Task objective: Strip out all images, then restate the data verbatim.

Difference listings
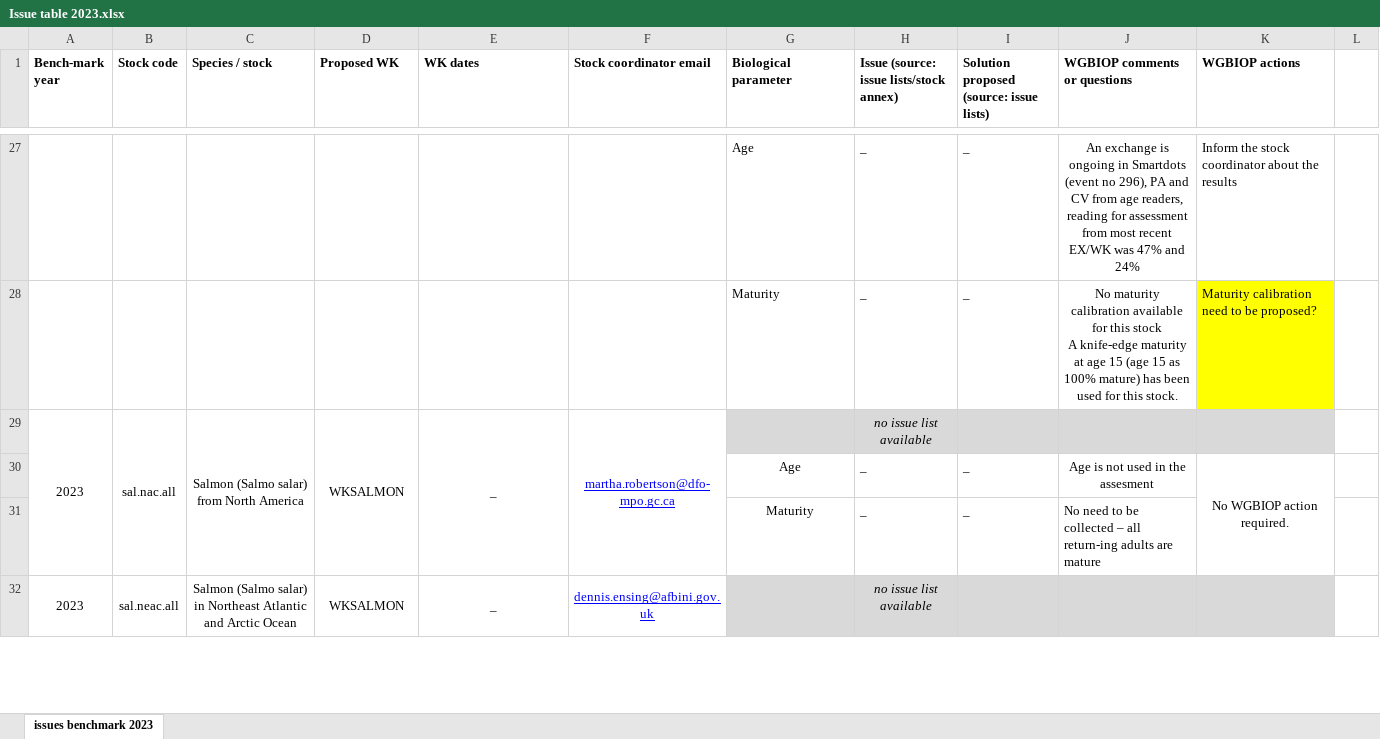
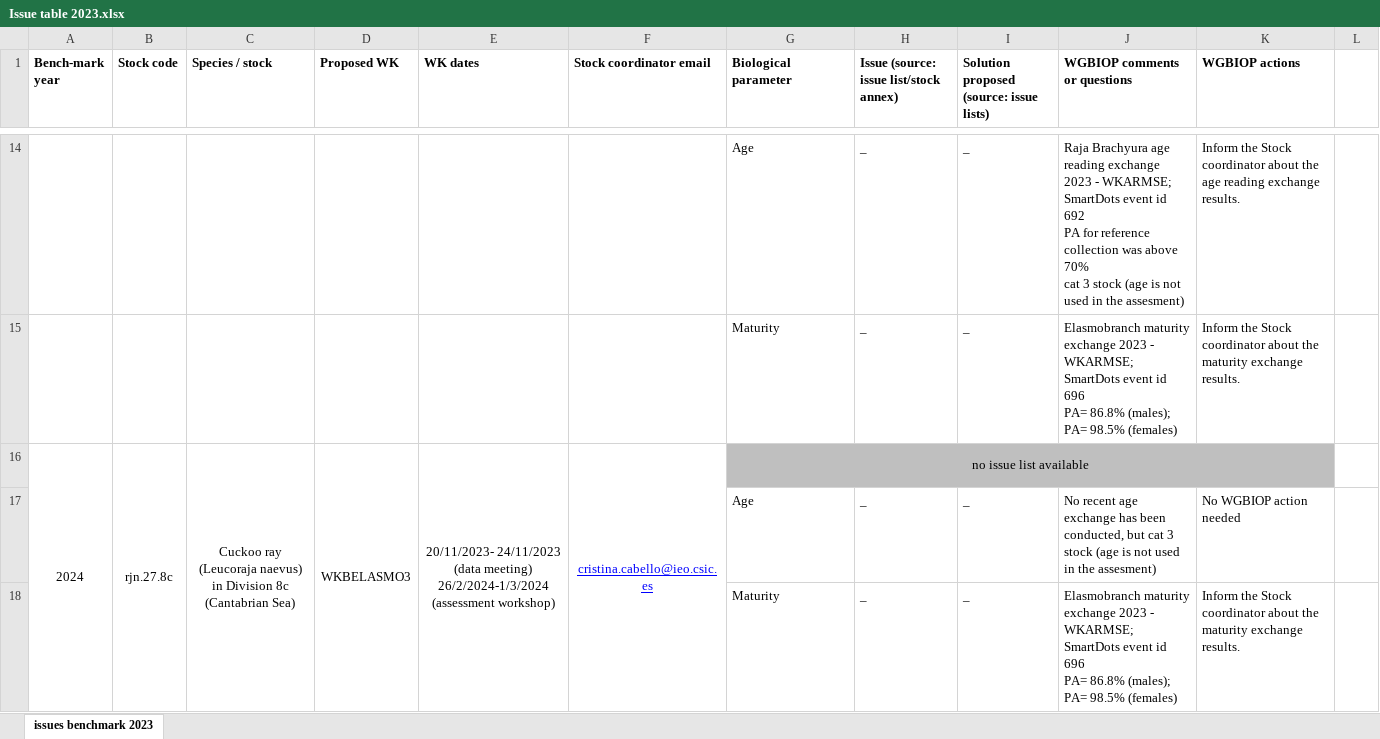
Before and after one commit to florianberg/ICES_WGBIOP, an Excel workbook: ToR c/Issue table 2023.xlsx, sheet issues benchmark 2023, drawn as a sheet; only a part is shown, gaps mark what is left out; values as stored, in another font and other column widths than the file's, no borders; removed rows and columns are numbered as before the commit, all else as after; ↵ is a line break in a cell; the diff covers the shown part only; the diff names each change by its address in the sheet, - before the commit and + after, or states it on an @@ line.

Commit message:
Table ToR c

```diff
--- a/ToR c/Issue table 2023.xlsx (sheet issues benchmark 2023)
+++ b/ToR c/Issue table 2023.xlsx (sheet issues benchmark 2023)
-H1: Issue (source: issue lists/stock annex)
+H1: Issue (source: issue list/stock annex)
-J14 (WGBIOP comments or questions): An exchange is ongoing in Smartdots (event no 296), PA and CV from age readers, reading for assessment from most recent EX/WK was 47% and 24%
+J14 (WGBIOP comments or questions): Raja Brachyura age reading exchange 2023 - WKARMSE; SmartDots event id 692 ↵ PA for reference collection was above 70% ↵ cat 3 stock (age is not used in the assesment)
-J14:J15 alignment: center
+J14:J15 alignment: left
-K14 (WGBIOP actions): Inform the stock coordinator about the results
+K14 (WGBIOP actions): Inform the Stock coordinator about the age reading exchange results.
-J15 (WGBIOP comments or questions): No maturity calibration available for this stock ↵ A knife-edge maturity at age 15 (age 15 as 100% mature) has been used for this stock.
+J15 (WGBIOP comments or questions): Elasmobranch maturity exchange 2023 - WKARMSE; SmartDots event id 696 ↵ PA= 86.8% (males); PA= 98.5% (females)
-K15 (WGBIOP actions): Maturity calibration need to be proposed?
+K15 (WGBIOP actions): Inform the Stock coordinator about the maturity exchange results.
-K15 fill: #FFFF00
+K15 fill: none
-row 29: 2023 | sal.nac.all | Salmon (Salmo salar) from North America | WKSALMON | _ | martha.robertson@dfo-mpo.gc.ca |  | no issue list available
+row 16: 2024 | rjn.27.8c | Cuckoo ray (Leucoraja naevus) in Division 8c (Cantabrian Sea) | WKBELASMO3 | 20/11/2023- 24/11/2023 (data meeting) ↵ 26/2/2024-1/3/2024 (assessment workshop) | cristina.cabello@ieo.csic.es | no issue list available
-G17:G18 alignment: center
+G17:G18 alignment: left
-J17 (WGBIOP comments or questions): Age is not used in the assesment
+J17 (WGBIOP comments or questions): No recent age exchange has been conducted, but cat 3 stock (age is not used in the assesment)
-J17:K17 alignment: center
+J17:K17 alignment: left
-K17 (WGBIOP actions): No WGBIOP action required.
+K17 (WGBIOP actions): No WGBIOP action needed
-K30:K31 merged
-J18 (WGBIOP comments or questions): No need to be collected – all return-ing adults are mature
+J18 (WGBIOP comments or questions): Elasmobranch maturity exchange 2023 - WKARMSE; SmartDots event id 696 ↵ PA= 86.8% (males); PA= 98.5% (females)
-K18 (WGBIOP actions): (empty)
+K18 (WGBIOP actions): Inform the Stock coordinator about the maturity exchange results.
-row 32: 2023 | sal.neac.all | Salmon (Salmo salar) in Northeast Atlantic and Arctic Ocean | WKSALMON | _ | dennis.ensing@afbini.gov.uk |  | no issue list available
```
Also changed, not shown: 51 added rows, 39 removed rows, 23 edited cells, cell formats and merged cells elsewhere in this sheet.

Finished task:
Before and after one commit to florianberg/ICES_WGBIOP, an Excel workbook: ToR c/Issue table 2023.xlsx, sheet issues benchmark 2023, drawn as a sheet; only a part is shown, gaps mark what is left out; values as stored, in another font and other column widths than the file's, no borders; removed rows and columns are numbered as before the commit, all else as after; ↵ is a line break in a cell; the diff covers the shown part only; the diff names each change by its address in the sheet, - before the commit and + after, or states it on an @@ line.

Commit message:
Table ToR c

```diff
--- a/ToR c/Issue table 2023.xlsx (sheet issues benchmark 2023)
+++ b/ToR c/Issue table 2023.xlsx (sheet issues benchmark 2023)
-H1: Issue (source: issue lists/stock annex)
+H1: Issue (source: issue list/stock annex)
-J14 (WGBIOP comments or questions): An exchange is ongoing in Smartdots (event no 296), PA and CV from age readers, reading for assessment from most recent EX/WK was 47% and 24%
+J14 (WGBIOP comments or questions): Raja Brachyura age reading exchange 2023 - WKARMSE; SmartDots event id 692 ↵ PA for reference collection was above 70% ↵ cat 3 stock (age is not used in the assesment)
-J14:J15 alignment: center
+J14:J15 alignment: left
-K14 (WGBIOP actions): Inform the stock coordinator about the results
+K14 (WGBIOP actions): Inform the Stock coordinator about the age reading exchange results.
-J15 (WGBIOP comments or questions): No maturity calibration available for this stock ↵ A knife-edge maturity at age 15 (age 15 as 100% mature) has been used for this stock.
+J15 (WGBIOP comments or questions): Elasmobranch maturity exchange 2023 - WKARMSE; SmartDots event id 696 ↵ PA= 86.8% (males); PA= 98.5% (females)
-K15 (WGBIOP actions): Maturity calibration need to be proposed?
+K15 (WGBIOP actions): Inform the Stock coordinator about the maturity exchange results.
-K15 fill: #FFFF00
+K15 fill: none
-row 29: 2023 | sal.nac.all | Salmon (Salmo salar) from North America | WKSALMON | _ | martha.robertson@dfo-mpo.gc.ca |  | no issue list available
+row 16: 2024 | rjn.27.8c | Cuckoo ray (Leucoraja naevus) in Division 8c (Cantabrian Sea) | WKBELASMO3 | 20/11/2023- 24/11/2023 (data meeting) ↵ 26/2/2024-1/3/2024 (assessment workshop) | cristina.cabello@ieo.csic.es | no issue list available
-G17:G18 alignment: center
+G17:G18 alignment: left
-J17 (WGBIOP comments or questions): Age is not used in the assesment
+J17 (WGBIOP comments or questions): No recent age exchange has been conducted, but cat 3 stock (age is not used in the assesment)
-J17:K17 alignment: center
+J17:K17 alignment: left
-K17 (WGBIOP actions): No WGBIOP action required.
+K17 (WGBIOP actions): No WGBIOP action needed
-K30:K31 merged
-J18 (WGBIOP comments or questions): No need to be collected – all return-ing adults are mature
+J18 (WGBIOP comments or questions): Elasmobranch maturity exchange 2023 - WKARMSE; SmartDots event id 696 ↵ PA= 86.8% (males); PA= 98.5% (females)
-K18 (WGBIOP actions): (empty)
+K18 (WGBIOP actions): Inform the Stock coordinator about the maturity exchange results.
-row 32: 2023 | sal.neac.all | Salmon (Salmo salar) in Northeast Atlantic and Arctic Ocean | WKSALMON | _ | dennis.ensing@afbini.gov.uk |  | no issue list available
```
Also changed, not shown: 51 added rows, 39 removed rows, 23 edited cells, cell formats and merged cells elsewhere in this sheet.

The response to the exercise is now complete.